I do not believe that the average American is a racist; but the average American is woefully under-educated about the history of race in the United States.
–- Marianne Williamson, First Democratic Party Debate
Despite the fact that reparations had been in the news for almost two weeks running, Marianne Williamson, was the only Democratic Party candidate to address the issue of slavery reparations at the first debate. Her thoughtful and heartfelt answer was virtually ignored because Senator Kamala Harris (D-CA) hijacked the question and redirected it to her personal experience with busing as an elementary schoolgirl.
But Williamson has been on the reparations road for many years. Before she decided to run for the White House, she was (and remains) an author and an in-demand speaker and advocate of self-help, spirituality, and “soul force.” Paying modern-day black people for the horrendous sins perpetrated against us by white people and their descendants over the course of the last 400 years comes natural to Williamson.
Of course, present-day white people owe present-day black people, she argues. It’s really very simple: All white people still benefit, whether they want to or not, whether they know it or not, from the sins of their ancestors who may or may not have even owned slaves.
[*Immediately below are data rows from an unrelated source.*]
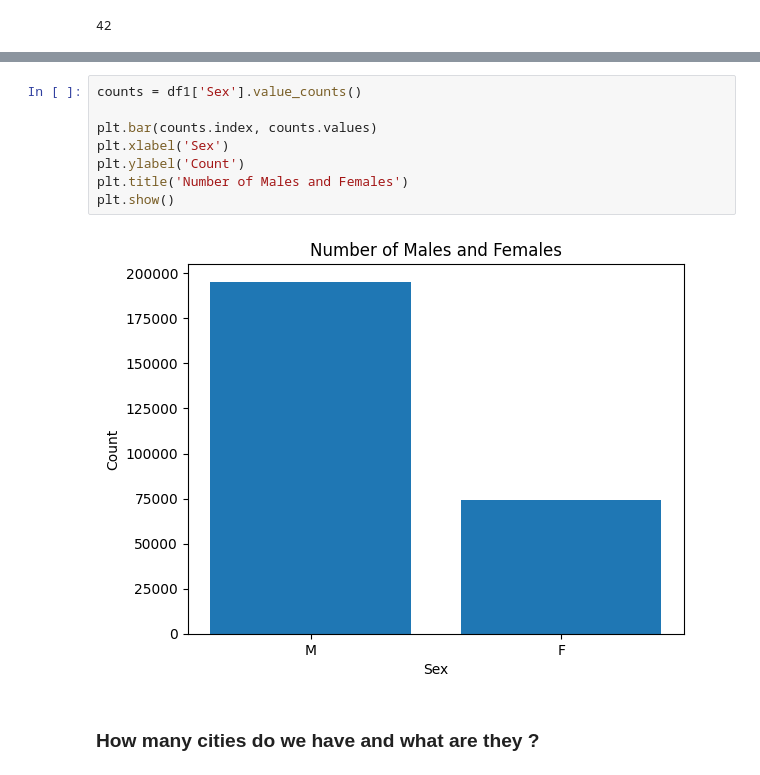
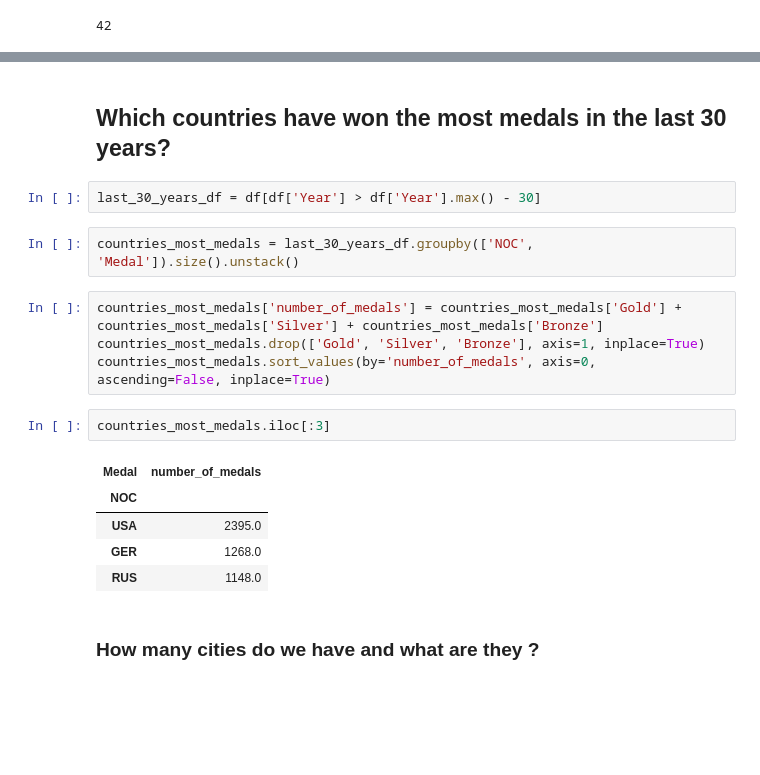
Before and after one commit to BassamSaleh99/Olympic-EDA, a Jupyter notebook: Olympic-EDA.ipynb, the cells around one changed output, grey strips where cells are left out. Saved outputs shown, nothing was run; the diff lists cells and outputs as text; blank space fills up the shorter version.

Commit message:
Analyze top medal-winning countries in the last 30 years

```diff
--- a/Olympic-EDA.ipynb
+++ b/Olympic-EDA.ipynb
@@ -205,13 +203,21 @@ num_of_cities
-# %%
-counts = df1['Sex'].value_counts()
-
-plt.bar(counts.index, counts.values)
-plt.xlabel('Sex')
-plt.ylabel('Count')
-plt.title('Number of Males and Females')
-plt.show()
-# %% [output]
-[figure, removed]
+# %% [markdown]
+## Which countries have won the most medals in the last 30 years?
+# %%
+last_30_years_df = df[df['Year'] > df['Year'].max() - 30]
+# %%
+countries_most_medals = last_30_years_df.groupby(['NOC', 'Medal']).size().unstack()
+# %%
+countries_most_medals['number_of_medals'] = countries_most_medals['Gold'] + countries_most_medals['Silver'] + countries_most_medals['Bronze']
+countries_most_medals.drop(['Gold', 'Silver', 'Bronze'], axis=1, inplace=True)
+countries_most_medals.sort_values(by='number_of_medals', axis=0, ascending=False, inplace=True)
+# %%
+countries_most_medals.iloc[:3]
+# %% [output]
+| Medal | number_of_medals |
+| NOC |  |
+| USA | 2395.0 |
+| GER | 1268.0 |
+| RUS | 1148.0 |
 # %% [markdown]
 ### How many cities do we have and what are they ?
 # %%
```
Also changed, not shown: parts of 1 cell of this notebook.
Likewise, says Williamson, all black people, rich, poor, male, female, old, young, still suffer under the system of white supremacy established by those bygone slavers specifically for the benefit of today’s (and beyond) white people.
But let’s hear from Williamson herself. Speaking at a church in New York last year before announcing her candidacy, she brought shouts and tears and hugs and cries with her powerful words.
Over the last few weeks, we have revisited the whole notion of reparations — from the halls of Congress to the kitchen table. Thus, by now, we all should be familiar with the arguments both for and against reparations. By now it should be clear that reparations are not about “white guilt” but justice, restorative justice. Here’s a little “thought experiment”:
Two guys have been playing poker for an entire weekend. But one player has been cheating the whole time. Finally, the cheater’s conscience bothers him to the point that he says, “Look, I know and I’m pretty sure you know that I’ve been cheating you. Please forgive me, okay? Let’s start the game over from scratch, and let bygones be bygones?
The second player smiles, hesitates a moment, and then answers, “Sure. We can start over….but what are you gonna do with all those chips?”
Finally, as Williamson indicates, the only way white supremacy will end is when enough so-called “good” white people will not just call out their racist friends, families and co-workers; but when those folks actually ostracize and chastise, shame, isolate and exile the racists from among them. Indeed, let them go off by themselves somewhere and live out their racist/sexist/homophobic/xenophobic fantasies against each other.
The rest of us may then get on with living our best lives as members in good standing of the human race.